President Dr. Lazarus McCarthy Chakwera is expected to preside over the commemoration, which will be held under the theme: “End Inequalities. End AIDS. End Pandemics.”
The local translation for the theme being “Tonse ndife ofanana. Pamodzi tithetse EDZI. Mogwirizana tithetse miliri.”
Addressing journalists in Lilongwe on Monday, the Deputy Minister of Health and Population, Chrissie Kalamula Kanyasho, said the theme is in line with Malawi’s goal of ending Aids as a public health threat by the year 2030.
Kanyasho said there is a need for everyone to rally against and confront societal inequalities, stigma and discrimination that drive the spread of HIV as well as to reach out to people who are currently not receiving essential HIV and AIDS services.
The Deputy Minister stressed that collaboration is the only way Malawi can achieve her dream of ending Aids as a public health threat by the stated year.
However, Kanyasho reported that Malawi has is “performing exceptionally well towards the achievement of the 95:95:95 treatment targets, which stipulate that 95 percent of those living with HIV should know their HIV+ status; 95 percent of those that have been diagnosed with HIV should be enrolled on the life-prolonging Anti-retroviral drugs and 95 percent of those enrolled on the life-prolonging ARVs should have their viral load suppressed.”

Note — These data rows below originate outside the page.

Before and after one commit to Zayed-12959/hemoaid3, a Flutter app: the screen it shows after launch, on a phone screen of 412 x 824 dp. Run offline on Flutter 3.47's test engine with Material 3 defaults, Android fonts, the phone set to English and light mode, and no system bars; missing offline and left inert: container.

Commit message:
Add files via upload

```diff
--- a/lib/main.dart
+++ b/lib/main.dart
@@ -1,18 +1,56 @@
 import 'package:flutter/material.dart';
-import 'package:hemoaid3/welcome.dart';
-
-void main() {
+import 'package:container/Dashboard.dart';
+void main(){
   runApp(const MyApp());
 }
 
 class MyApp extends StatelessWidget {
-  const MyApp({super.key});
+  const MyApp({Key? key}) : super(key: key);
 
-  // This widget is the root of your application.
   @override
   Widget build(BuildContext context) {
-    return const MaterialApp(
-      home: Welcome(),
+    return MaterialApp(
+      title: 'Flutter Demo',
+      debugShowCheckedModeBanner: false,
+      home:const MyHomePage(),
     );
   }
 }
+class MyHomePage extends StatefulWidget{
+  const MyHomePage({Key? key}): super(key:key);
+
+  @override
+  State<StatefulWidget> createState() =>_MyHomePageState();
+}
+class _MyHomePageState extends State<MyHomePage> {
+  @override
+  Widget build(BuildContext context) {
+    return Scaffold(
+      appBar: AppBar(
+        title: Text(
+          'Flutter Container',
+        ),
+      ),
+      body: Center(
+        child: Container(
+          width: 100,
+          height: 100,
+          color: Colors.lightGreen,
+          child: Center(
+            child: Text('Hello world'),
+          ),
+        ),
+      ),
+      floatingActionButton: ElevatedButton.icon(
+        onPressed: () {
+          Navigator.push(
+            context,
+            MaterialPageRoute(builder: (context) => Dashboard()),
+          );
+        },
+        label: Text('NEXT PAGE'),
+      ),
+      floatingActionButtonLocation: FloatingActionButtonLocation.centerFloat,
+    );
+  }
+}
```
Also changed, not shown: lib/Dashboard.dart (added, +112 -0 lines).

“These targets were planned to be achieved by the year 2025 at the expiry of the current National Strategic Plan (NSP) for HIV and AIDS (2020-2025). The country’s performance against these targets stands at 97:92:94. This performance is encouraging. As you can see, we have already surpassed the first 95 within the first year of the five-year period of the NSP. We are also on course to beat the third 95 within the shortest period ever as we are already at 94,” she said.
But Kanyasho lamented that despite the above success, Malawi is lagging behind on the second 95, currently at 92.
She said this is because many of those diagnosed with HIV are not starting treating on time as stipulated in the Test-and-Treat policy, which entails that those that have been diagnosed with HIV should immediately be enrolled on the life-prolonging ARVs.
“It is worrisome to note that these people say that they cannot start the ARVs while they are still healthy and strong. Starting ARVs while one is still strong helps keep the viral load low as well as reduce incidents of opportunistic infections; thereby enabling one to continue enjoying a healthy and long life,” said the Deputy Minister.
She further disclosed that Malawi has also significantly reduced cases of new infections from around 56, 000 in 2010 to around 19, 000 in 2021, and Aids-related deaths from 32,000 in 2010 to 10,800 in 2021.
However, Kanyasho expressed worry that HIV new infections are high in some subpopulations, citing the 28 percent of all new HIV infections being adolescent girls and young women aged 15-24 due to social-cultural and economic factors, which make them more vulnerable to HIV than their male counterparts.
She appealed to journalists to research, cover and document the sessions nationwide, while at the same time informing the nation on what is taking place in various communities.
In his remarks, the Executive Director for Malawi Network of Aids Support Organizations (MANASO), Jones Chimpukuso, commended the efforts the government is undertaking to eradicate the pandemic.
Chimpukuso, however, said more needs to be done if Malawi is to win the battle against the disease.Follow and Subscribe Nyasa TV :